Decreases included the cash management of both the top-up to the Collective Agreement that expired 31 October 2014 ($2.1 million) and a portion of our Paylist Expenditures for 2014-15 ($0.4 million).

The NEB’s actual spending of $87.3 million compared to total authorities of $92.5 million resulted in a lapse of $5.2 million. This was primarily due to lapses in the Participant Funding program ($2.7 million), $2.25 million of which has been frozen so that funding for the TransMountain Expansion (TMX) project could be re-profiled to future fiscal years. The remaining lapse included the move to our new location ($1.2 million) and reprofiled funding related to delayed mega-hearing applications ($1.3 million).

Alignment of Spending With the Whole-of-Government Framework

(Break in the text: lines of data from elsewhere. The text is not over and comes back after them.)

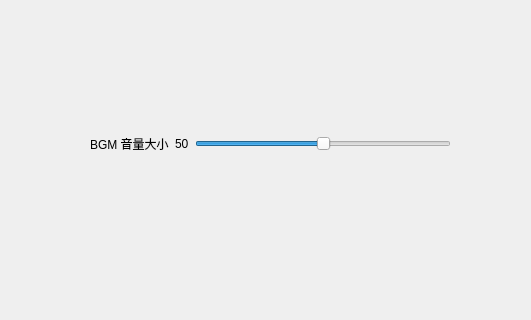
First picture: the form in HumanResourceMachine/widget.ui, repository leverimmy/Human-Resource-Machine, before the edit; both pictures show x 160 to 691 and y 175 to 495 of the 800 by 600 pixel window.
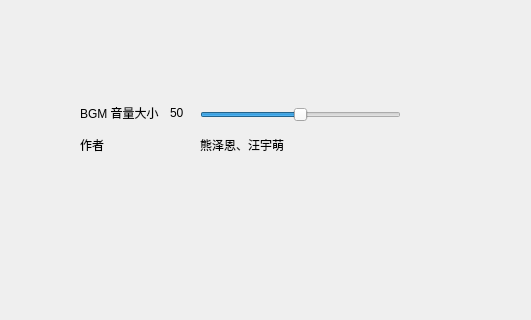
Second picture: the form after the edit. The open tabs and pages were chosen to show the change.

Commit message: feat: finished except ui

What changed in the file:
```diff
--- a/HumanResourceMachine/widget.ui
+++ b/HumanResourceMachine/widget.ui
@@ -129,25 +129,67 @@
       <string>返回</string>
      </property>
     </widget>
-    <widget class="QWidget" name="gridLayoutWidget_2">
+    <widget class="QLabel" name="authors">
      <property name="geometry">
       <rect>
-       <x>250</x>
+       <x>240</x>
        <y>310</y>
-       <width>361</width>
-       <height>80</height>
+       <width>80</width>
+       <height>20</height>
       </rect>
      </property>
-     <layout class="QGridLayout" name="gridLayout_2">
-      <item row="1" column="2">
+     <property name="text">
+      <string>作者</string>
+     </property>
+    </widget>
+    <widget class="QLabel" name="author1">
+     <property name="geometry">
+      <rect>
+       <x>360</x>
+       <y>310</y>
+       <width>91</width>
+       <height>20</height>
+      </rect>
+     </property>
+     <property name="text">
+      <string>熊泽恩、汪宇萌</string>
+     </property>
+    </widget>
+    <widget class="QLabel" name="BGM">
+     <property name="geometry">
+      <rect>
+       <x>240</x>
+       <y>280</y>
+       <width>80</width>
+       <height>16</height>
+      </rect>
+     </property>
+     <property name="text">
+      <string>BGM 音量大小</string>
+     </property>
+    </widget>
        <widget class="QLabel" name="volumnValue">
+     <property name="geometry">
+      <rect>
+       <x>330</x>
+       <y>280</y>
+       <width>21</width>
+       <height>16</height>
+      </rect>
+     </property>
         <property name="text">
          <string>50</string>
         </property>
        </widget>
-      </item>
-      <item row="1" column="3">
        <widget class="QSlider" name="volumnHorizontalSlider">
+     <property name="geometry">
+      <rect>
+       <x>360</x>
+       <y>280</y>
+       <width>201</width>
+       <height>20</height>
+      </rect>
+     </property>
         <property name="maximum">
          <number>100</number>
         </property>
@@ -158,23 +200,6 @@
          <enum>Qt::Horizontal</enum>
         </property>
        </widget>
-      </item>
-      <item row="1" column="0">
-       <widget class="QLabel" name="label_2">
-        <property name="text">
-         <string>BGM 音量大小</string>
-        </property>
-       </widget>
-      </item>
-      <item row="2" column="3">
-       <widget class="QLabel" name="fileDirectory">
-        <property name="text">
-         <string/>
-        </property>
-       </widget>
-      </item>
-     </layout>
-    </widget>
    </widget>
    <widget class="QWidget" name="gamePage">
     <widget class="QLabel" name="robotLabel">
```
Left out of the diff: 6 changed lines with no effect on the pictures. Lines whose indentation alone changed are shown as unchanged. The commit also changes 4 other files.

Alignment of 2014-15 Actual Spending With the Whole-of-Government Framework (dollars)
Strategic Outcome Program Spending Area Government of Canada Outcome 2014-15 Actual Spending
The regulation of pipelines, power lines, energy development and energy trade contributes to the safety of Canadians, the protection of the environment and efficient energy infrastructure and markets, while respecting the rights and interests of those affected by NEB decisions and recommendations. 1.1 Energy Regulation Economic Affairs Strong Economic Growth 45,310,493
1.2 Energy Information Economic Affairs Strong Economic Growth 6,567,390
Total Spending by Spending Area (dollars)
Spending Area Total Planned Spending Total Actual Spending
Economic Affairs 62,839,244 51,877,883
Social Affairs 0 0
International Affairs 0 0
Government Affairs 0 0

Departmental Spending Trend

Departmental Spending Trend Graph

Text description of this graph

Departmental Spending Trend

This bar graph shows the National Energy Board’s planned and actual spending for the fiscal years 2012-13 to 2017-18.

Total Spending and planned spending by period is as follows:

  • 2012-13: $69.6 million
  • 2013-14: $81.6 million
  • 2014-15: $87.3 million
  • 2015-16: $77.6 million
  • 2016-17: $71.6 million
  • 2017-18: $59.1 million

For fiscal years 2012-13 to 2014-15, the figure represents the actual expenditures as reported in the Public Accounts.

The NEB’s expenditures in 2014-15 show an increase of $4.8 million over the prior year, mainly as a result of Budget 2014.

For the period 2015-16 to 2017-18, the figure represents the total planned spending as reported in the 2015-16 Report on Plans and Priorities. Safety and Public Awareness funding is scheduled to expire at the end of fiscal year 2016-17. One time funding for mega-hearings granted in Budget 2014 is due to expire at end of fiscal year 2016-17.

As per Budget 2015, $80 million has been approved for safety and environmental protection, and greater engagement with Canadians.

Expenditures by Vote

For information on the National Energy Board’s organizational voted and statutory expenditures, consult the Public Accounts of Canada 2015, which is available on the Public Works and Government Services Canada website.

 

Date modified: